Records from a data collection:
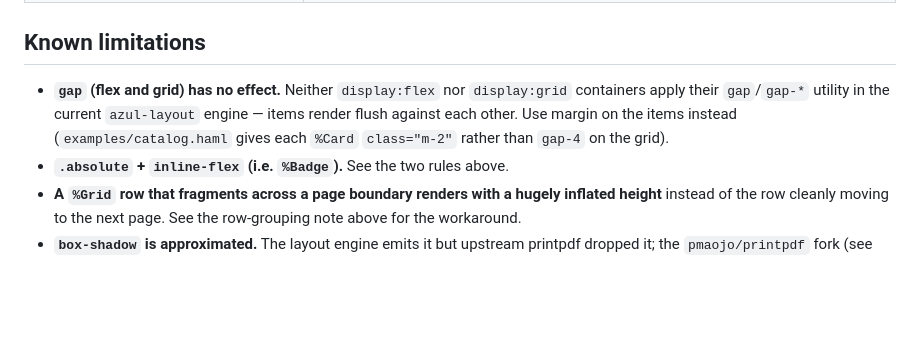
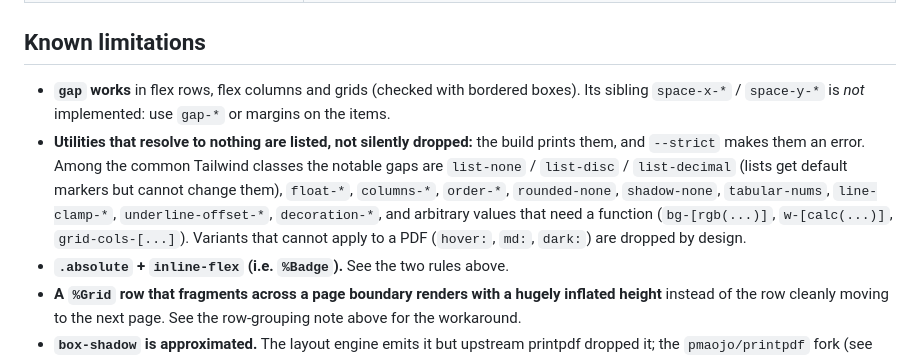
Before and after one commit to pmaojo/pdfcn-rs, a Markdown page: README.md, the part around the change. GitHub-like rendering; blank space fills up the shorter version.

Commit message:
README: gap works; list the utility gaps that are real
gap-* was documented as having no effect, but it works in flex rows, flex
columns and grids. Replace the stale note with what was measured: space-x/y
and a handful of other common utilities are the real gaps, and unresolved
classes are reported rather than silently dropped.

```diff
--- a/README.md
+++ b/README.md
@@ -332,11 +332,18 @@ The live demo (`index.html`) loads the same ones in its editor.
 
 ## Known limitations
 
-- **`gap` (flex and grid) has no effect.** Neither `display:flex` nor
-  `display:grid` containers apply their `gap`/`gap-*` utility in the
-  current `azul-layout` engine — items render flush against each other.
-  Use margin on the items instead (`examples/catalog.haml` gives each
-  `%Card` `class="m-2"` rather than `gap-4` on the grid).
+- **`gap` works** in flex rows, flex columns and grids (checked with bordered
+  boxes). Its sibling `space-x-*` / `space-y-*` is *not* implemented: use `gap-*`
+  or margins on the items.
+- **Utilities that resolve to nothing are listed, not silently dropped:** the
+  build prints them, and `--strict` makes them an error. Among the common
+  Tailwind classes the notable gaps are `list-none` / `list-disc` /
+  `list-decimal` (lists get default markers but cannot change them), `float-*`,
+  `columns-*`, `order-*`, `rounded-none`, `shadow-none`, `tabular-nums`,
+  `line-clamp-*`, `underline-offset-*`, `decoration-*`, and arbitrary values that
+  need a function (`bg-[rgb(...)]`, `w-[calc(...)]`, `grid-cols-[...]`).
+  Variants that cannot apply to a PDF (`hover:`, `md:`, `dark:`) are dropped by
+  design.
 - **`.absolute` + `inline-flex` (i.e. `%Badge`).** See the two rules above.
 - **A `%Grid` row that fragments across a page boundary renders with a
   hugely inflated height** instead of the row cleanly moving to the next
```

> _Task details_
An exact reproduction of every record above is required, with no pictures included.

> _Written solution_
Before and after one commit to pmaojo/pdfcn-rs, a Markdown page: README.md, the part around the change. GitHub-like rendering; blank space fills up the shorter version.

Commit message:
README: gap works; list the utility gaps that are real
gap-* was documented as having no effect, but it works in flex rows, flex
columns and grids. Replace the stale note with what was measured: space-x/y
and a handful of other common utilities are the real gaps, and unresolved
classes are reported rather than silently dropped.

```diff
--- a/README.md
+++ b/README.md
@@ -332,11 +332,18 @@ The live demo (`index.html`) loads the same ones in its editor.
 
 ## Known limitations
 
-- **`gap` (flex and grid) has no effect.** Neither `display:flex` nor
-  `display:grid` containers apply their `gap`/`gap-*` utility in the
-  current `azul-layout` engine — items render flush against each other.
-  Use margin on the items instead (`examples/catalog.haml` gives each
-  `%Card` `class="m-2"` rather than `gap-4` on the grid).
+- **`gap` works** in flex rows, flex columns and grids (checked with bordered
+  boxes). Its sibling `space-x-*` / `space-y-*` is *not* implemented: use `gap-*`
+  or margins on the items.
+- **Utilities that resolve to nothing are listed, not silently dropped:** the
+  build prints them, and `--strict` makes them an error. Among the common
+  Tailwind classes the notable gaps are `list-none` / `list-disc` /
+  `list-decimal` (lists get default markers but cannot change them), `float-*`,
+  `columns-*`, `order-*`, `rounded-none`, `shadow-none`, `tabular-nums`,
+  `line-clamp-*`, `underline-offset-*`, `decoration-*`, and arbitrary values that
+  need a function (`bg-[rgb(...)]`, `w-[calc(...)]`, `grid-cols-[...]`).
+  Variants that cannot apply to a PDF (`hover:`, `md:`, `dark:`) are dropped by
+  design.
 - **`.absolute` + `inline-flex` (i.e. `%Badge`).** See the two rules above.
 - **A `%Grid` row that fragments across a page boundary renders with a
   hugely inflated height** instead of the row cleanly moving to the next
```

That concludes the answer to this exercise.